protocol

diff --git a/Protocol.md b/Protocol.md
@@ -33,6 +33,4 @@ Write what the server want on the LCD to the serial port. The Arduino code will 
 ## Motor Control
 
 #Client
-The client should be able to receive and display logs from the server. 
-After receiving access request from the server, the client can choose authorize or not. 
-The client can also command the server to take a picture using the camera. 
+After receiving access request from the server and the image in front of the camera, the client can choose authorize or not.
+ + + + +
# Instructions for the task:
Show each line in the listing above that has "server".

# Task solution:
@@ -33,6 +33,4 @@ Write what the server want on the LCD to the serial port. The Arduino code will 
-The client should be able to receive and display logs from the server. 
-After receiving access request from the server, the client can choose authorize or not. 
-The client can also command the server to take a picture using the camera. 
+After receiving access request from the server and the image in front of the camera, the client can choose authorize or not.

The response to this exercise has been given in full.